Front-end code edit data
- - -

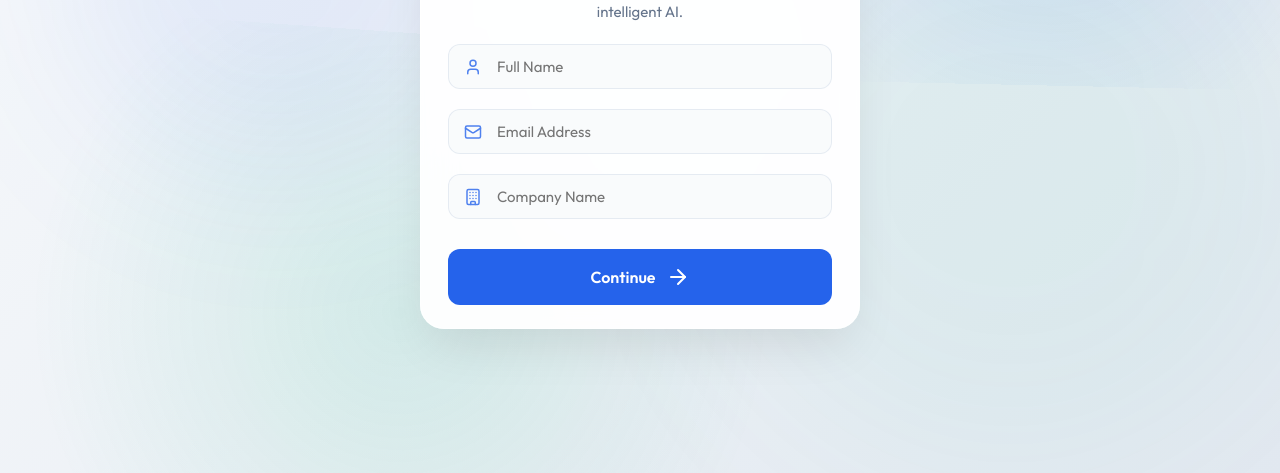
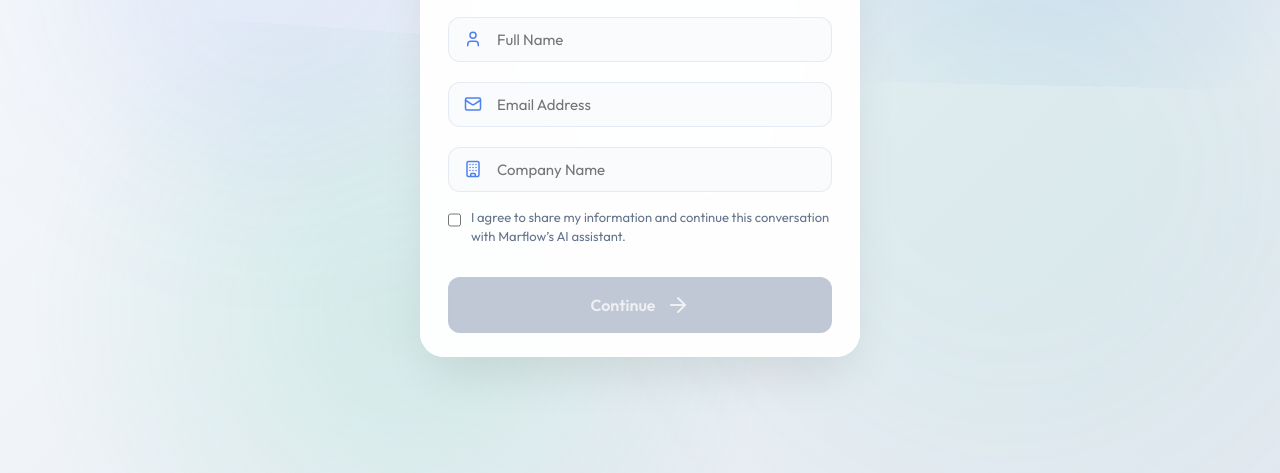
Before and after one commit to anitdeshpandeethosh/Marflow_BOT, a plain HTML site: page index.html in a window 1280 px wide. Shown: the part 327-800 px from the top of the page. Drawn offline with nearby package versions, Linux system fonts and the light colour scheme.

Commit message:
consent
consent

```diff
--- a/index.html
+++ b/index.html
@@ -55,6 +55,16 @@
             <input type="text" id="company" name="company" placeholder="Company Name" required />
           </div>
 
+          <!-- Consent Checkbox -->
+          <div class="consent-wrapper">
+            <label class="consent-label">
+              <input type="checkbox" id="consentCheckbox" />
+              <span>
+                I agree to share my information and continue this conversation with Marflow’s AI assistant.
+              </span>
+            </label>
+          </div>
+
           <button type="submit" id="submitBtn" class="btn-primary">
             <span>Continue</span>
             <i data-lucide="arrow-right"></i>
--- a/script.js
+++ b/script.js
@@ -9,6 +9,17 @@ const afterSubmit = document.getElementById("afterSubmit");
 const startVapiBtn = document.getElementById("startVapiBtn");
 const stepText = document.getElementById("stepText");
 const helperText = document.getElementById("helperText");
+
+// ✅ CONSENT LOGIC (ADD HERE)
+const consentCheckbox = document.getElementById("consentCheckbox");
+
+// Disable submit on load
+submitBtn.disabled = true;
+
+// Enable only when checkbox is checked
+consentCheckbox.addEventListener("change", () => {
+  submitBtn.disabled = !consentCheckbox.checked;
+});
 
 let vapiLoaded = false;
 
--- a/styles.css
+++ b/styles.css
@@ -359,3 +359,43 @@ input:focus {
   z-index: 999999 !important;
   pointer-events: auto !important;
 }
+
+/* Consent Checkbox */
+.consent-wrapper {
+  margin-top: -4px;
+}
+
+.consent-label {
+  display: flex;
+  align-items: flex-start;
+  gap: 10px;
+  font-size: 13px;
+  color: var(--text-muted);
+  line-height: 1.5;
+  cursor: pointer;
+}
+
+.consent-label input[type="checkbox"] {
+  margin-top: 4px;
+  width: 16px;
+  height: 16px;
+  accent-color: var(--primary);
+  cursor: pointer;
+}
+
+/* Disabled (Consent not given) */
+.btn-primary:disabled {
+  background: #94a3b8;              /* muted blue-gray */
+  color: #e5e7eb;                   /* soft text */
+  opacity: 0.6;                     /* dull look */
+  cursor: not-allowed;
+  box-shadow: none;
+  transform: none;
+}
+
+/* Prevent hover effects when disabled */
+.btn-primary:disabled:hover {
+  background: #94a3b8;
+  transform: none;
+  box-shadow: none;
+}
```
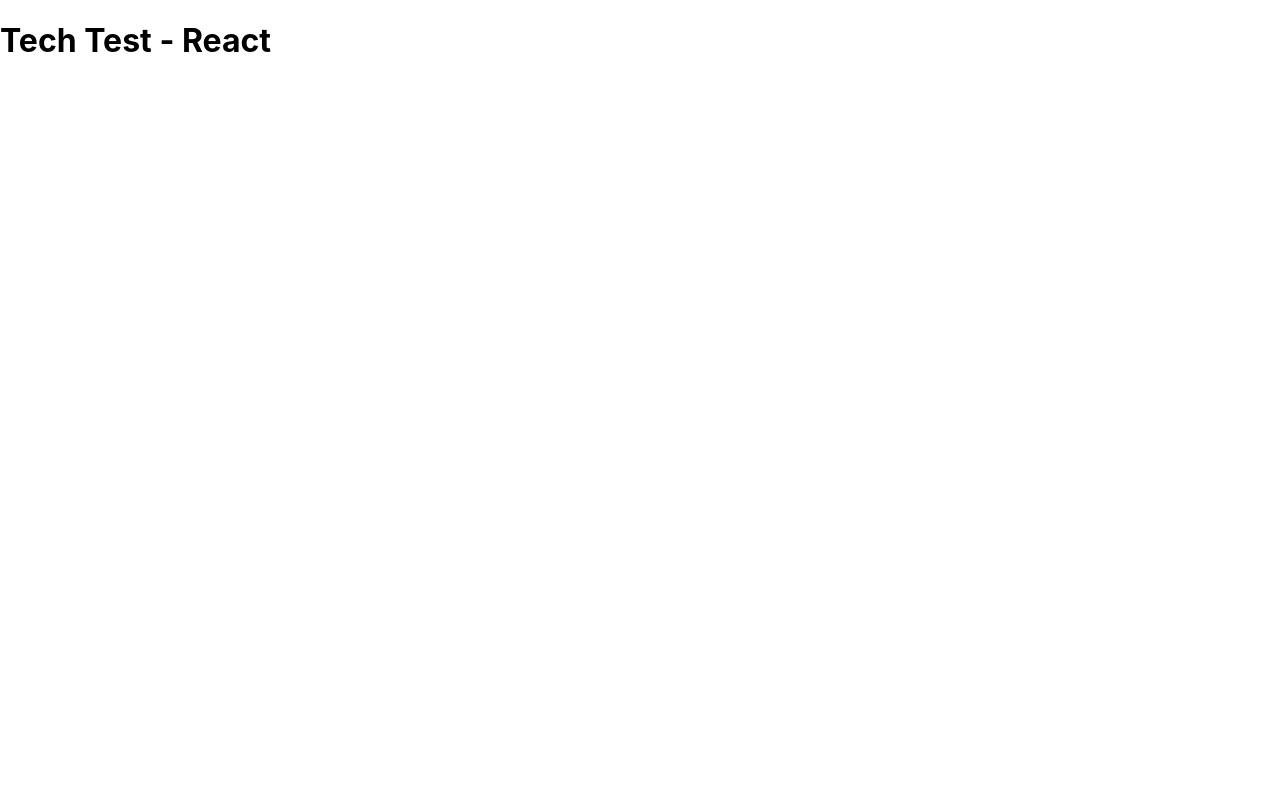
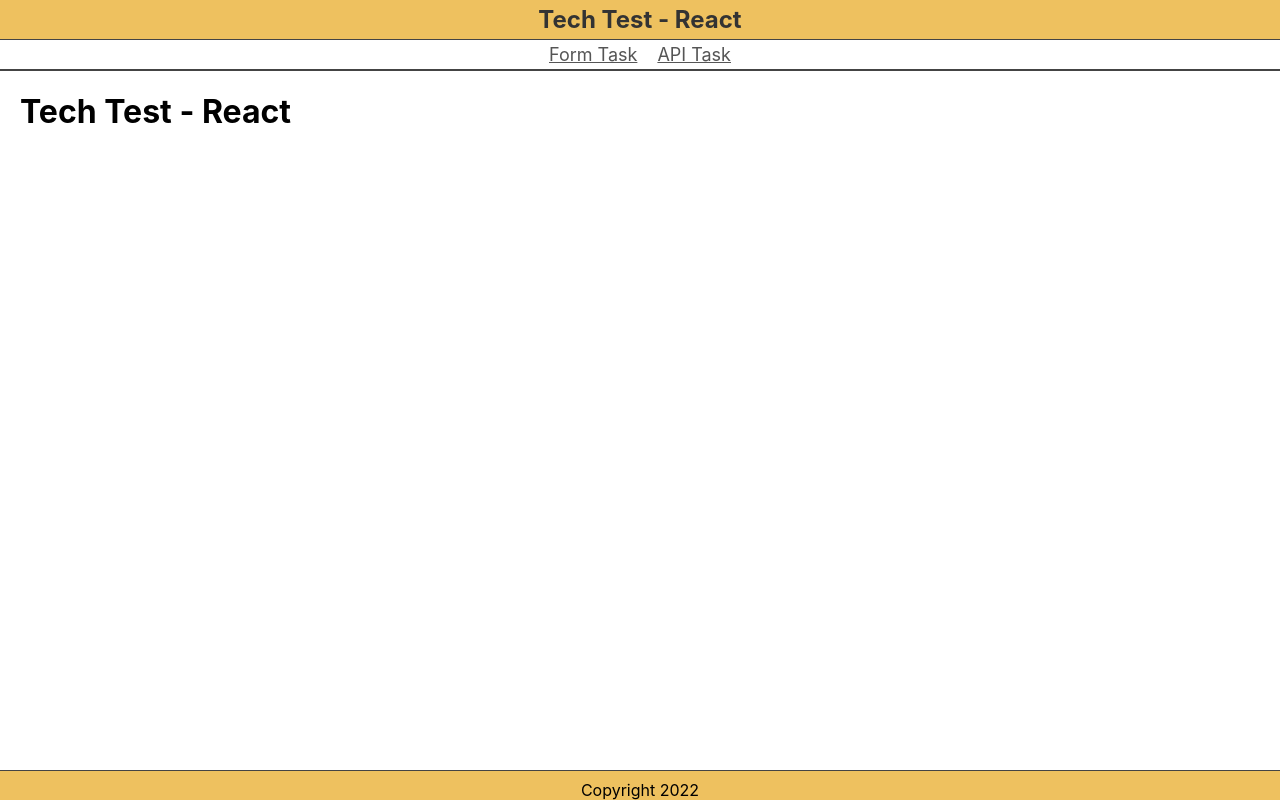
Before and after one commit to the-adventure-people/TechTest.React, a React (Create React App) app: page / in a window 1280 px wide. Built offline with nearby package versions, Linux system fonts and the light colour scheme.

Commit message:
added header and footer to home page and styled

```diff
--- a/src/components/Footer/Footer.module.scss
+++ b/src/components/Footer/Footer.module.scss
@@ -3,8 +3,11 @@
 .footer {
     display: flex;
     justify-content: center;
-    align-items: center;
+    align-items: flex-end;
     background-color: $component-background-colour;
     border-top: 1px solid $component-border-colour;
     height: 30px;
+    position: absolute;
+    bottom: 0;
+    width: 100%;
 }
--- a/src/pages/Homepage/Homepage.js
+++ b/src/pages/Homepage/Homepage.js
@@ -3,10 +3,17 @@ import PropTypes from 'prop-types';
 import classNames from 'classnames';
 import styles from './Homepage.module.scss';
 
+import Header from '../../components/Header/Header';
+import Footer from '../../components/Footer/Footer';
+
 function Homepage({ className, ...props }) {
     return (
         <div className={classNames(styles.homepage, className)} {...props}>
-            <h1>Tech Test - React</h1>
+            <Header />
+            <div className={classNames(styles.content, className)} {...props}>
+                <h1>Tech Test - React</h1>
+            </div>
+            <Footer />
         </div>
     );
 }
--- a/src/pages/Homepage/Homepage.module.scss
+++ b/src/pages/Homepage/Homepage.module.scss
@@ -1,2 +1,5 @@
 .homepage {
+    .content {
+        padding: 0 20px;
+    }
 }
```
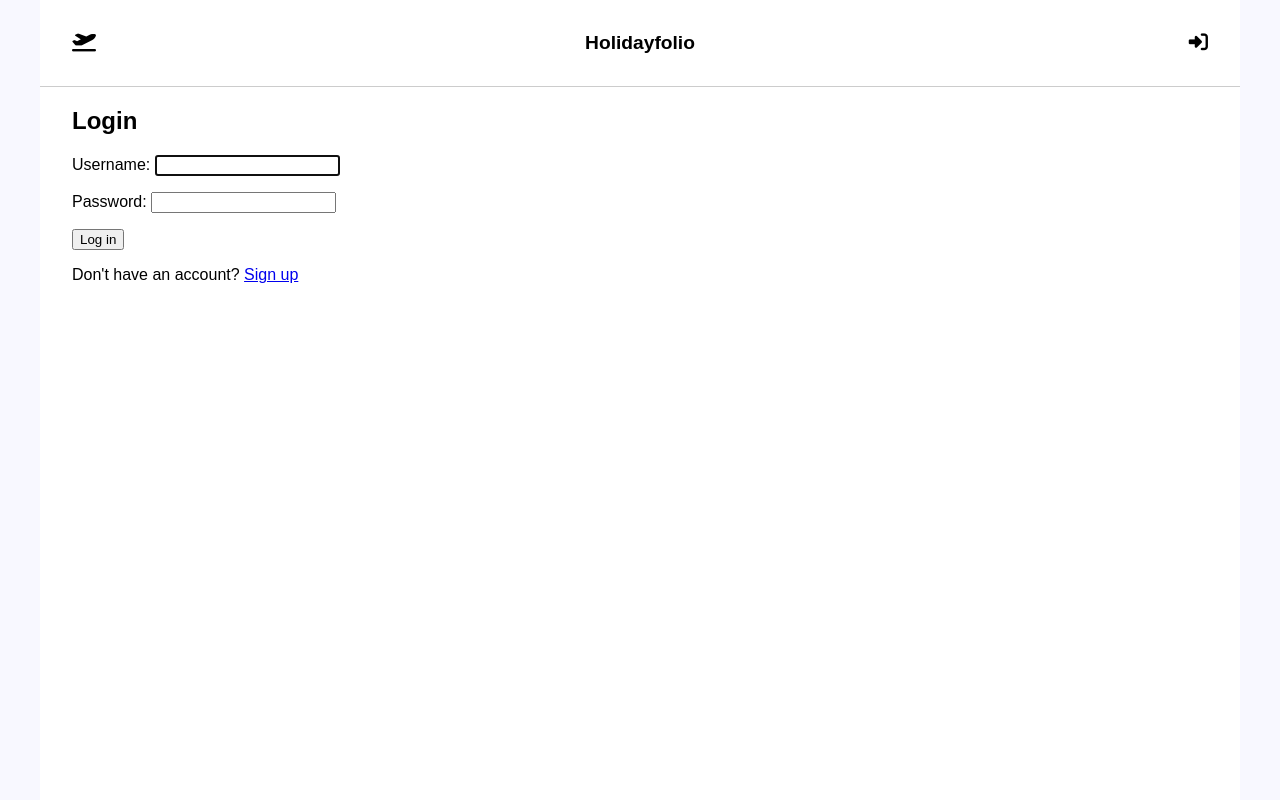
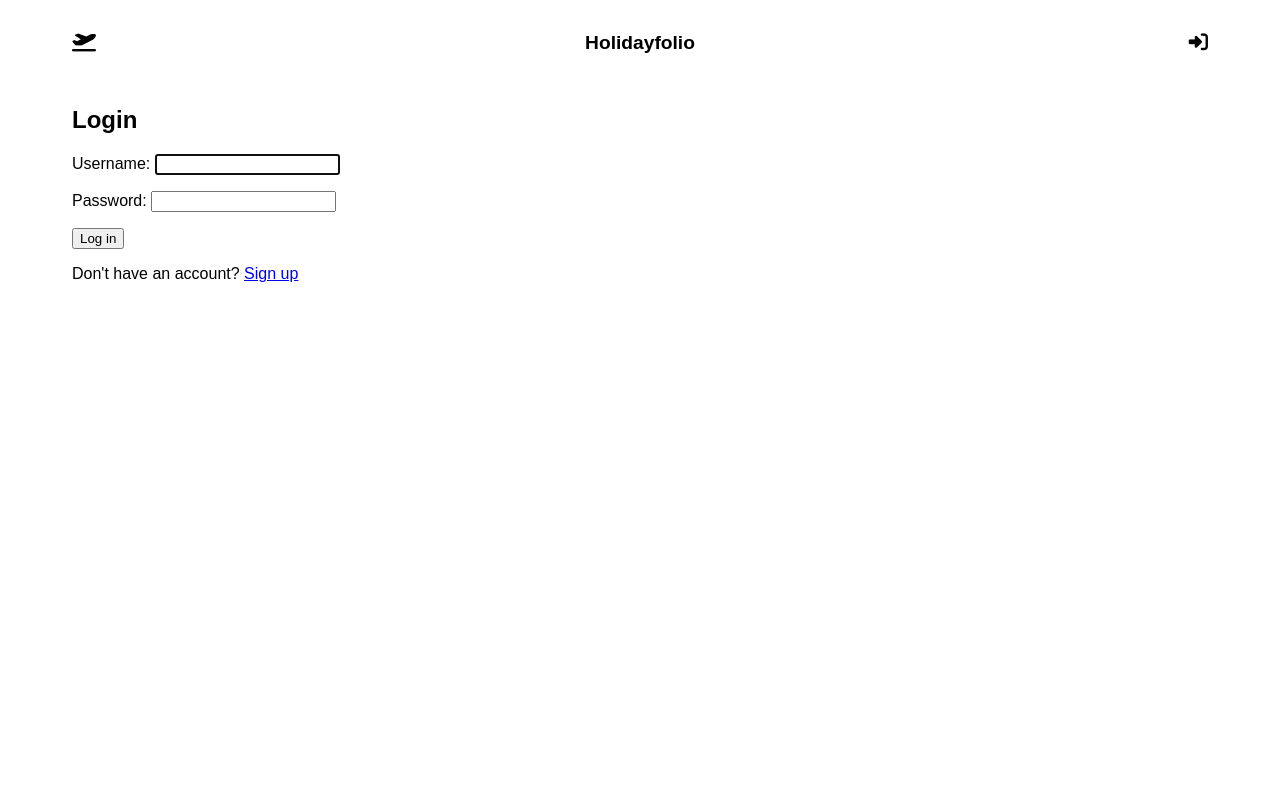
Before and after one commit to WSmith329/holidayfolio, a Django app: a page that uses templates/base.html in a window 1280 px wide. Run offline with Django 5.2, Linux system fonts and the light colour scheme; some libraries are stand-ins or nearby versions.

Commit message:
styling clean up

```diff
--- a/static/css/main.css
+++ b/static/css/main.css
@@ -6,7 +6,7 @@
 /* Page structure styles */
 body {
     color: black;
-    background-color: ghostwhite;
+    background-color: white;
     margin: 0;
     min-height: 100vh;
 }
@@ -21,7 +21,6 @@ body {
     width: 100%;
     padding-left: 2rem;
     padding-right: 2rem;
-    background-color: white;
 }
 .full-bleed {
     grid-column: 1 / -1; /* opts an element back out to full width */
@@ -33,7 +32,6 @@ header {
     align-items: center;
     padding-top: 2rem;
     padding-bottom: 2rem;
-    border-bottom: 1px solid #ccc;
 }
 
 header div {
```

- - -

PROBLEM STATEMENT
The result should be a precise copy of all the entries, free of pictures.

WORKED SOLUTION
Before and after one commit to anitdeshpandeethosh/Marflow_BOT, a plain HTML site: page index.html in a window 1280 px wide. Shown: the part 327-800 px from the top of the page. Drawn offline with nearby package versions, Linux system fonts and the light colour scheme.

Commit message:
consent
consent

```diff
--- a/index.html
+++ b/index.html
@@ -55,6 +55,16 @@
             <input type="text" id="company" name="company" placeholder="Company Name" required />
           </div>
 
+          <!-- Consent Checkbox -->
+          <div class="consent-wrapper">
+            <label class="consent-label">
+              <input type="checkbox" id="consentCheckbox" />
+              <span>
+                I agree to share my information and continue this conversation with Marflow’s AI assistant.
+              </span>
+            </label>
+          </div>
+
           <button type="submit" id="submitBtn" class="btn-primary">
             <span>Continue</span>
             <i data-lucide="arrow-right"></i>
--- a/script.js
+++ b/script.js
@@ -9,6 +9,17 @@ const afterSubmit = document.getElementById("afterSubmit");
 const startVapiBtn = document.getElementById("startVapiBtn");
 const stepText = document.getElementById("stepText");
 const helperText = document.getElementById("helperText");
+
+// ✅ CONSENT LOGIC (ADD HERE)
+const consentCheckbox = document.getElementById("consentCheckbox");
+
+// Disable submit on load
+submitBtn.disabled = true;
+
+// Enable only when checkbox is checked
+consentCheckbox.addEventListener("change", () => {
+  submitBtn.disabled = !consentCheckbox.checked;
+});
 
 let vapiLoaded = false;
 
--- a/styles.css
+++ b/styles.css
@@ -359,3 +359,43 @@ input:focus {
   z-index: 999999 !important;
   pointer-events: auto !important;
 }
+
+/* Consent Checkbox */
+.consent-wrapper {
+  margin-top: -4px;
+}
+
+.consent-label {
+  display: flex;
+  align-items: flex-start;
+  gap: 10px;
+  font-size: 13px;
+  color: var(--text-muted);
+  line-height: 1.5;
+  cursor: pointer;
+}
+
+.consent-label input[type="checkbox"] {
+  margin-top: 4px;
+  width: 16px;
+  height: 16px;
+  accent-color: var(--primary);
+  cursor: pointer;
+}
+
+/* Disabled (Consent not given) */
+.btn-primary:disabled {
+  background: #94a3b8;              /* muted blue-gray */
+  color: #e5e7eb;                   /* soft text */
+  opacity: 0.6;                     /* dull look */
+  cursor: not-allowed;
+  box-shadow: none;
+  transform: none;
+}
+
+/* Prevent hover effects when disabled */
+.btn-primary:disabled:hover {
+  background: #94a3b8;
+  transform: none;
+  box-shadow: none;
+}
```
Before and after one commit to the-adventure-people/TechTest.React, a React (Create React App) app: page / in a window 1280 px wide. Built offline with nearby package versions, Linux system fonts and the light colour scheme.

Commit message:
added header and footer to home page and styled

```diff
--- a/src/components/Footer/Footer.module.scss
+++ b/src/components/Footer/Footer.module.scss
@@ -3,8 +3,11 @@
 .footer {
     display: flex;
     justify-content: center;
-    align-items: center;
+    align-items: flex-end;
     background-color: $component-background-colour;
     border-top: 1px solid $component-border-colour;
     height: 30px;
+    position: absolute;
+    bottom: 0;
+    width: 100%;
 }
--- a/src/pages/Homepage/Homepage.js
+++ b/src/pages/Homepage/Homepage.js
@@ -3,10 +3,17 @@ import PropTypes from 'prop-types';
 import classNames from 'classnames';
 import styles from './Homepage.module.scss';
 
+import Header from '../../components/Header/Header';
+import Footer from '../../components/Footer/Footer';
+
 function Homepage({ className, ...props }) {
     return (
         <div className={classNames(styles.homepage, className)} {...props}>
-            <h1>Tech Test - React</h1>
+            <Header />
+            <div className={classNames(styles.content, className)} {...props}>
+                <h1>Tech Test - React</h1>
+            </div>
+            <Footer />
         </div>
     );
 }
--- a/src/pages/Homepage/Homepage.module.scss
+++ b/src/pages/Homepage/Homepage.module.scss
@@ -1,2 +1,5 @@
 .homepage {
+    .content {
+        padding: 0 20px;
+    }
 }
```
Before and after one commit to WSmith329/holidayfolio, a Django app: a page that uses templates/base.html in a window 1280 px wide. Run offline with Django 5.2, Linux system fonts and the light colour scheme; some libraries are stand-ins or nearby versions.

Commit message:
styling clean up

```diff
--- a/static/css/main.css
+++ b/static/css/main.css
@@ -6,7 +6,7 @@
 /* Page structure styles */
 body {
     color: black;
-    background-color: ghostwhite;
+    background-color: white;
     margin: 0;
     min-height: 100vh;
 }
@@ -21,7 +21,6 @@ body {
     width: 100%;
     padding-left: 2rem;
     padding-right: 2rem;
-    background-color: white;
 }
 .full-bleed {
     grid-column: 1 / -1; /* opts an element back out to full width */
@@ -33,7 +32,6 @@ header {
     align-items: center;
     padding-top: 2rem;
     padding-bottom: 2rem;
-    border-bottom: 1px solid #ccc;
 }
 
 header div {
```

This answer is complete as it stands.